▶ _YOUR ASSIGNMENT_: The expected output is a copy of every line in the records with the string "benchmarks".

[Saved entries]
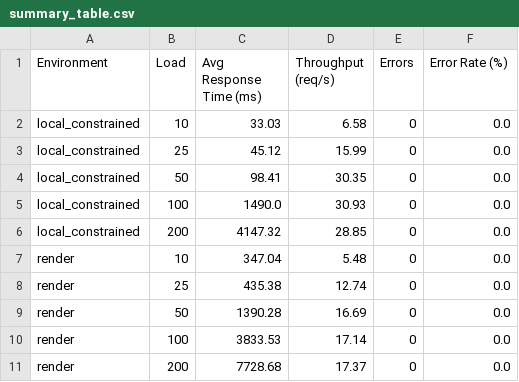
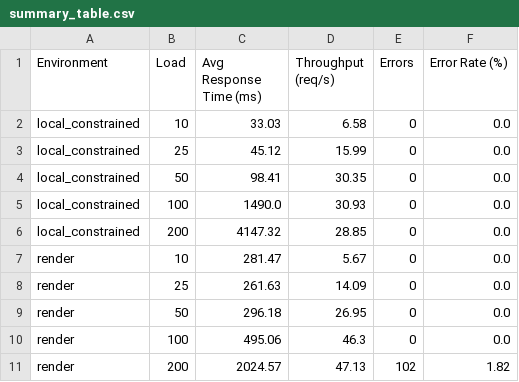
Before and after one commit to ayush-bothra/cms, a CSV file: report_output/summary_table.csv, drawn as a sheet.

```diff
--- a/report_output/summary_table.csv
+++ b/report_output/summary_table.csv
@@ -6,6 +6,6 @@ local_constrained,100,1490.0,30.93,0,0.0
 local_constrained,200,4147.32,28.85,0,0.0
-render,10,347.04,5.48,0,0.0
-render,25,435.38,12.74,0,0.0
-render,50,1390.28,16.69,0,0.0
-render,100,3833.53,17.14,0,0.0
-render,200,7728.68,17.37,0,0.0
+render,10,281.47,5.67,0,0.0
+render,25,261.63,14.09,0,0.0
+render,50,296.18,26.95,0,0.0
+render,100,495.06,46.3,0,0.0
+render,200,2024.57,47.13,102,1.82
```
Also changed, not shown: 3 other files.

...

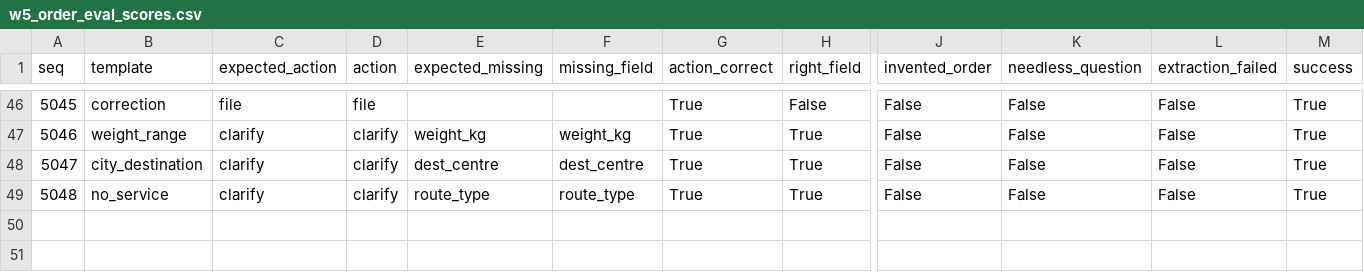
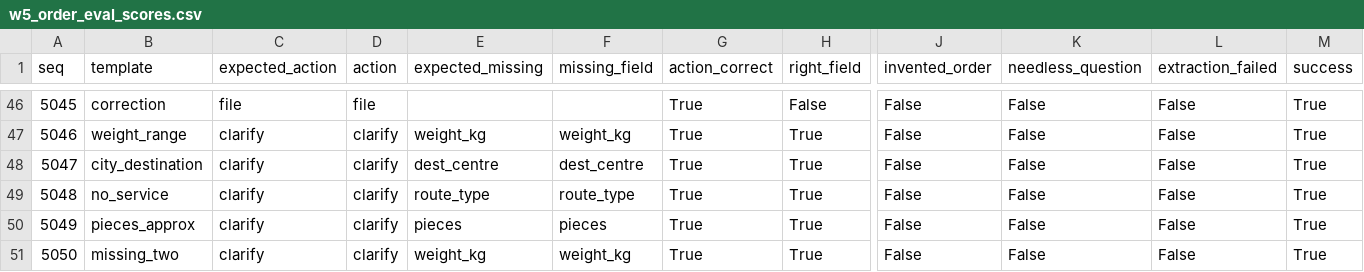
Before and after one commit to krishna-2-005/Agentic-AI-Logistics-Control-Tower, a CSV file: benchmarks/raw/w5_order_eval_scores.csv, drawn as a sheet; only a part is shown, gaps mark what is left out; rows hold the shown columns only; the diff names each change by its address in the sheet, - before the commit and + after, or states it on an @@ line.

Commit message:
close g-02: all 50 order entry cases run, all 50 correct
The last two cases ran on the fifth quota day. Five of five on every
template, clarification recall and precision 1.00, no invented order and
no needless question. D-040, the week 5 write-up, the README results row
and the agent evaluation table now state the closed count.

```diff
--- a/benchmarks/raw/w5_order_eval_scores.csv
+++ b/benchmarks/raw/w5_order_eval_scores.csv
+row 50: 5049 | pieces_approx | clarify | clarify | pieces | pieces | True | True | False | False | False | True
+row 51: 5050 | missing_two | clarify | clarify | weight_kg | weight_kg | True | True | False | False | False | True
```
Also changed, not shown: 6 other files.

▶ _RESPONSE AREA_:
Before and after one commit to krishna-2-005/Agentic-AI-Logistics-Control-Tower, a CSV file: benchmarks/raw/w5_order_eval_scores.csv, drawn as a sheet; only a part is shown, gaps mark what is left out; rows hold the shown columns only; the diff names each change by its address in the sheet, - before the commit and + after, or states it on an @@ line.
--- a/benchmarks/raw/w5_order_eval_scores.csv
+++ b/benchmarks/raw/w5_order_eval_scores.csv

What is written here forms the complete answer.